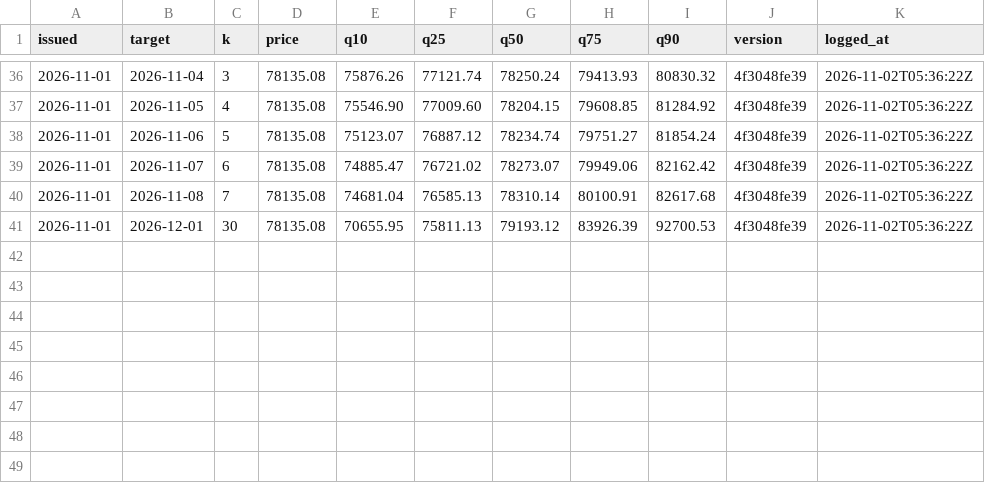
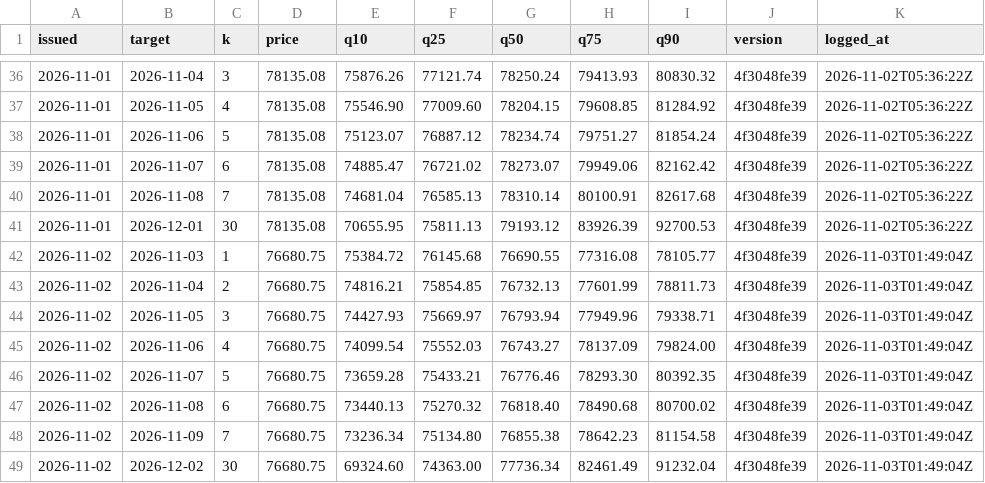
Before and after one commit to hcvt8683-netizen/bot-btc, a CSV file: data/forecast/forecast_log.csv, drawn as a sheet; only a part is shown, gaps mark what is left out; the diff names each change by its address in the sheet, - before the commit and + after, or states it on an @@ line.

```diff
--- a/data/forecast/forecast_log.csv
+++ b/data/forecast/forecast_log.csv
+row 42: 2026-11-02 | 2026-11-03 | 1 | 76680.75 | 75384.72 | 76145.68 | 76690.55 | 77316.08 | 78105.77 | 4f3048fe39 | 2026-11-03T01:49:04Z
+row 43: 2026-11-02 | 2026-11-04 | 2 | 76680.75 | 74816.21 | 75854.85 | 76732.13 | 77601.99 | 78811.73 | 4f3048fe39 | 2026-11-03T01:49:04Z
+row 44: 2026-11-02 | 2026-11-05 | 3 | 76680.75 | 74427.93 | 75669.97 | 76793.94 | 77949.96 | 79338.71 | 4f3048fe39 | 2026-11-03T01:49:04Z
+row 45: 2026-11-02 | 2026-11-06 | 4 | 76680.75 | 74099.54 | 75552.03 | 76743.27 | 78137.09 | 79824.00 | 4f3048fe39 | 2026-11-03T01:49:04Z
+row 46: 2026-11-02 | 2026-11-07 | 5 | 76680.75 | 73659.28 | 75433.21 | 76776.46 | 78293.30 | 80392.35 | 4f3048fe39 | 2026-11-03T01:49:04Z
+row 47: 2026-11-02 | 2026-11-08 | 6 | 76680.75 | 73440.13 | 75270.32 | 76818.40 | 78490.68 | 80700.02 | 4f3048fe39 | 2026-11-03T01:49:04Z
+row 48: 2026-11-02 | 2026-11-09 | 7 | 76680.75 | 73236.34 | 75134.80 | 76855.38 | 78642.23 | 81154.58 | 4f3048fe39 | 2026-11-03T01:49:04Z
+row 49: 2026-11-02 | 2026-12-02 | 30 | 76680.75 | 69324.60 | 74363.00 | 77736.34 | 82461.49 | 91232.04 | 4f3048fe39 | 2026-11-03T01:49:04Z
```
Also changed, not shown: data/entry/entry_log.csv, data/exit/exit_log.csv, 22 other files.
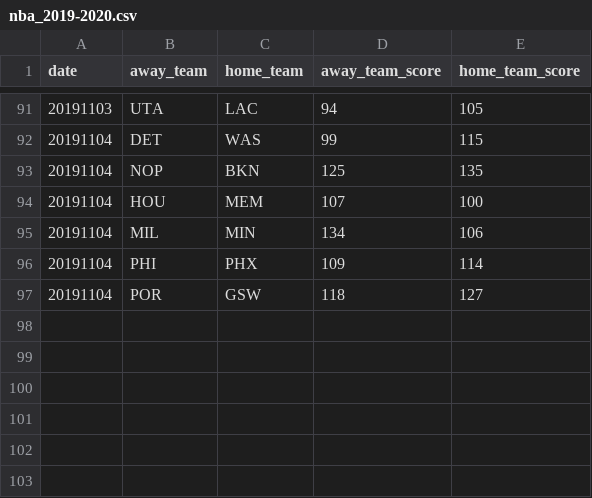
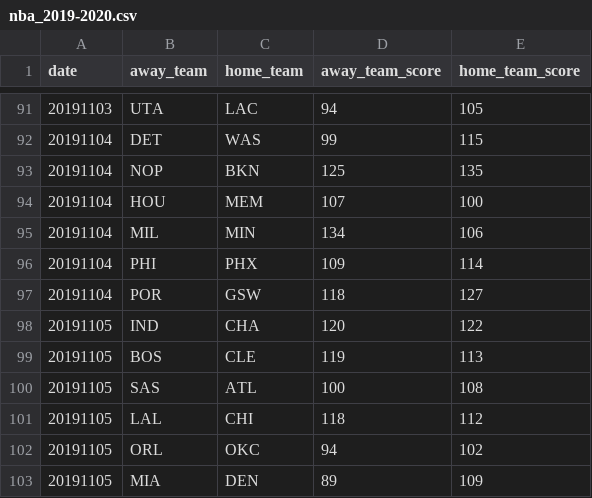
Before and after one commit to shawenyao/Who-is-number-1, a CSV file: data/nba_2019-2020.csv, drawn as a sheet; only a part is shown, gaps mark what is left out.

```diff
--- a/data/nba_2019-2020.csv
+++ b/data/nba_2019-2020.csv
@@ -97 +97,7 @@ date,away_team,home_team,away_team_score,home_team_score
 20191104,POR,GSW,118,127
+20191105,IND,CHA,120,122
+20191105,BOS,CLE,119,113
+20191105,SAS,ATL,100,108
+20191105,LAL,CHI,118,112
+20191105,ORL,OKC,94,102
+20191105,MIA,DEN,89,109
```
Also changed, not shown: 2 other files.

▶ **TASK REQUIREMENTS**: Each line of the data that has the string "forecast" should be returned.

▶ **WRITTEN SOLUTION**:
Before and after one commit to hcvt8683-netizen/bot-btc, a CSV file: data/forecast/forecast_log.csv, drawn as a sheet; only a part is shown, gaps mark what is left out; the diff names each change by its address in the sheet, - before the commit and + after, or states it on an @@ line.
--- a/data/forecast/forecast_log.csv
+++ b/data/forecast/forecast_log.csv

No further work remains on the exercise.